These situations are pretty different. Private employer vs. public employer, homosexuality is a protected class of people vs. alcohol drinkers who are not, etc.
Also in Kim Davis's case, there isn't really a direct religious prohibition to sign a same-sex marriage license (that I know of). It simply offends her conscious based upon her interpretation of her religion. Muslims, however, (again, as far as I know) are directly forbidden to handle an alcohol container and take it to a person for consumption. I don't know that this really matters. A deeply held conviction is deeply held whether it is correct or even makes sense, but it still is a difference in the two cases.
Either way, there isn't any reason that employers can't make reasonable accommodations. In Stanley's case, she did have an arrangement for other attendants to serve alcohol for her customers, until another attendant complained. Until that point, that seems like a reasonable arrangement.

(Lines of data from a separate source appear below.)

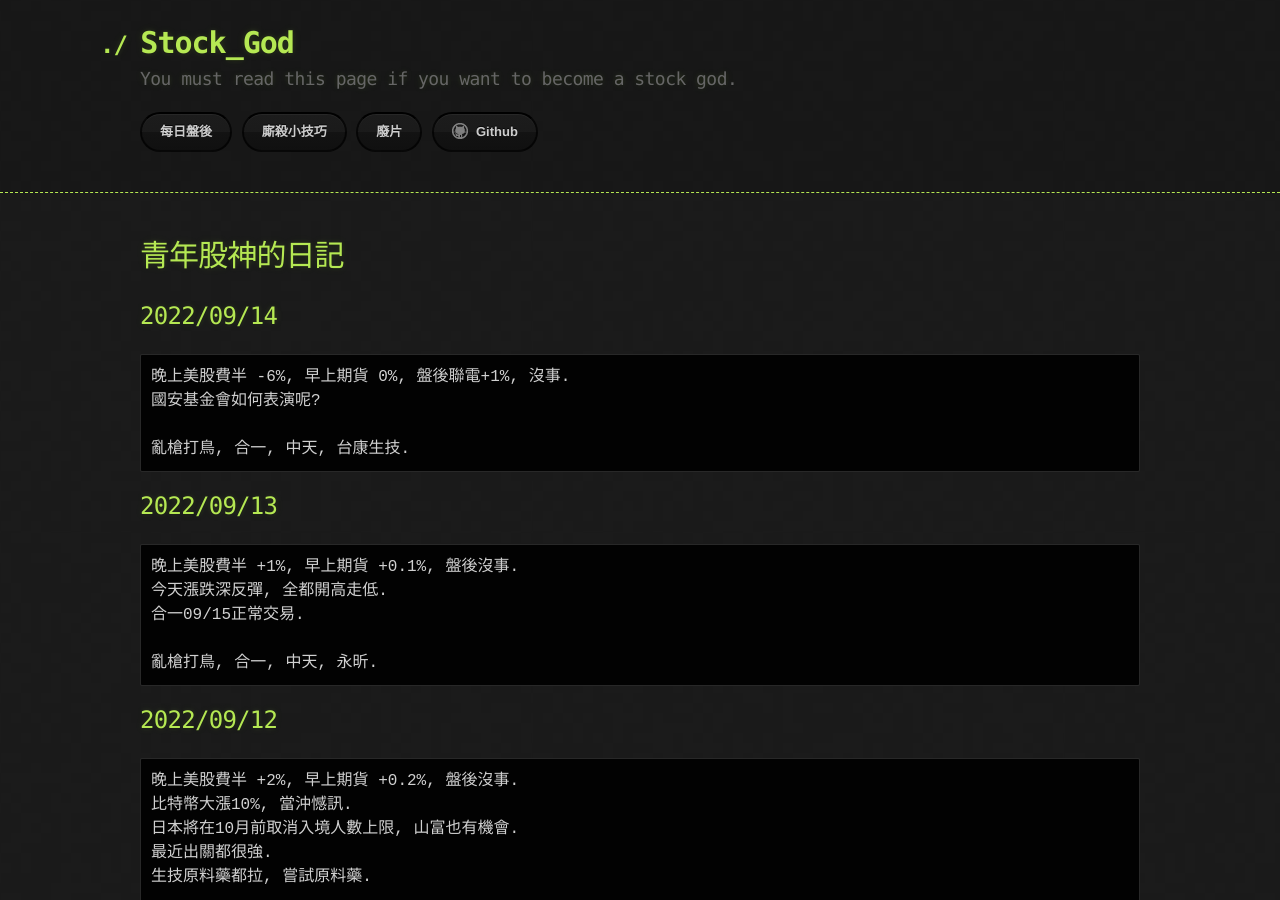
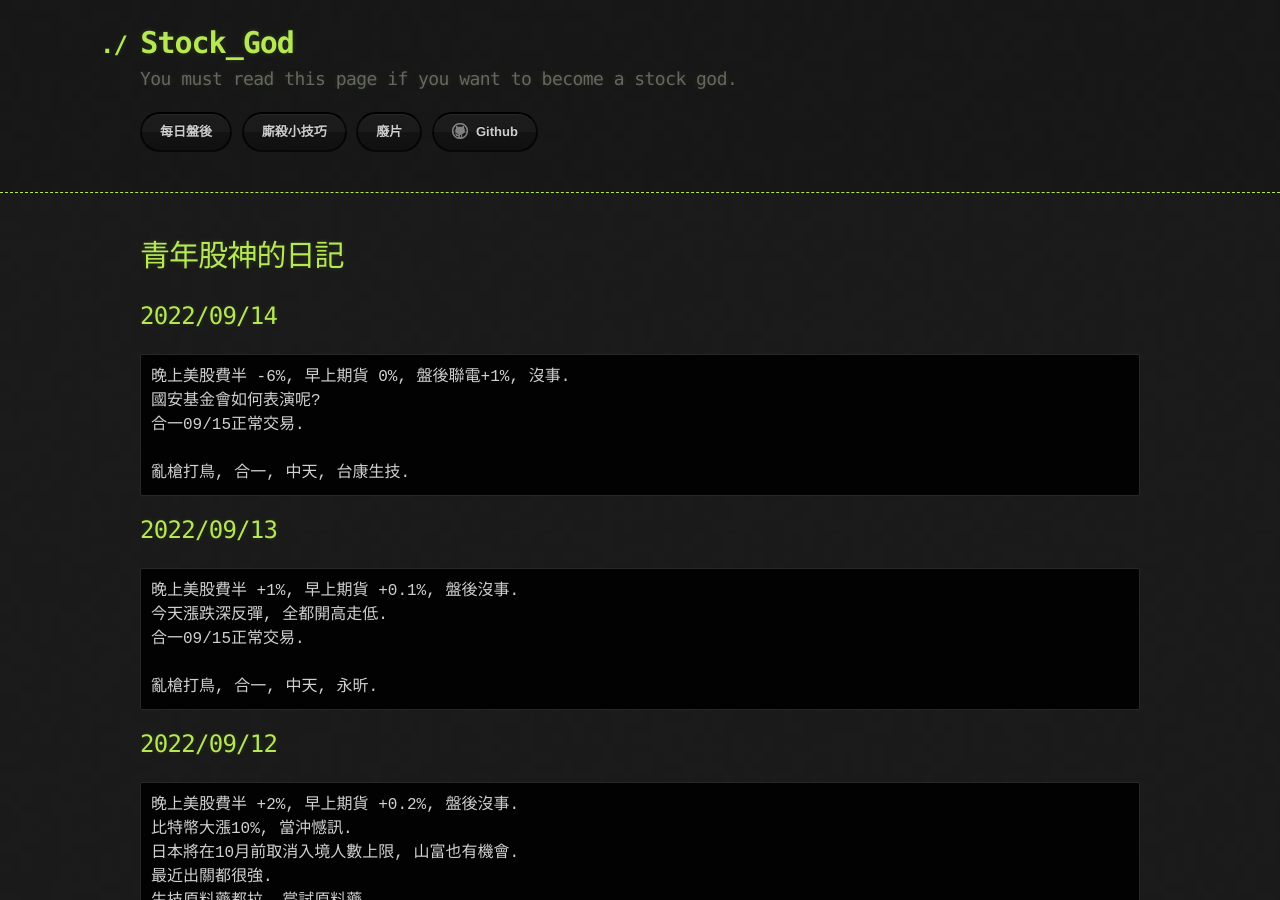
Before and after one commit to lepg5487/Stock_God, a Jekyll site: the page built from index.md, in a window 1280 px wide and 900 px high. Built offline with Jekyll 4.4.1, drawn with Linux system fonts in a browser that asks for light colours; our own code applies the rules of GitHub Pages for plain Markdown files.

Commit message:
Update index.md

````diff
--- a/index.md
+++ b/index.md
@@ -8,6 +8,7 @@ layout: testlayouts
 ```
 晚上美股費半 -6%, 早上期貨 0%, 盤後聯電+1%, 沒事.
 國安基金會如何表演呢?
+合一09/15正常交易.
 
 亂槍打鳥, 合一, 中天, 台康生技.
 ```
````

Kim Davis also had the option of simply having another employee help out same-sex couples. That may have been considered reasonable, though, due to it being a protected class, I think it would deserve closer scrutiny. Doesn't matter, because that isn't what she did. She wasn't allowing anyone in her office to issue licenses to same-sex couples. That goes beyond being reasonable.
That would be like if Charee Stanley had been throwing the alcohol cart out the back of the plane before it took off so that no one could serve or drink alcohol.

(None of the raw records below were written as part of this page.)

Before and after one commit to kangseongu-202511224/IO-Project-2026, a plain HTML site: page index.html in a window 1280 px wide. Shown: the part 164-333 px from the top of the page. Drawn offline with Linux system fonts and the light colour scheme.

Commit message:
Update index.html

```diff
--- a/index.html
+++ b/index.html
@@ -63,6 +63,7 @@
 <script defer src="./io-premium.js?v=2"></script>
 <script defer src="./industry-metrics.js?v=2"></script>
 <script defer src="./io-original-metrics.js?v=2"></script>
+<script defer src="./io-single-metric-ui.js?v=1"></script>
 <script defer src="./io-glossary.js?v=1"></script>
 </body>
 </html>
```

As for suing, I don't know who Kim Davis would sue. She IS the employer. I think at one point she filed a suit against the governor, but I don't know what happened with that. If their is a lawsuit from her, I don't see how it would be an EEOC matter. It would be something else.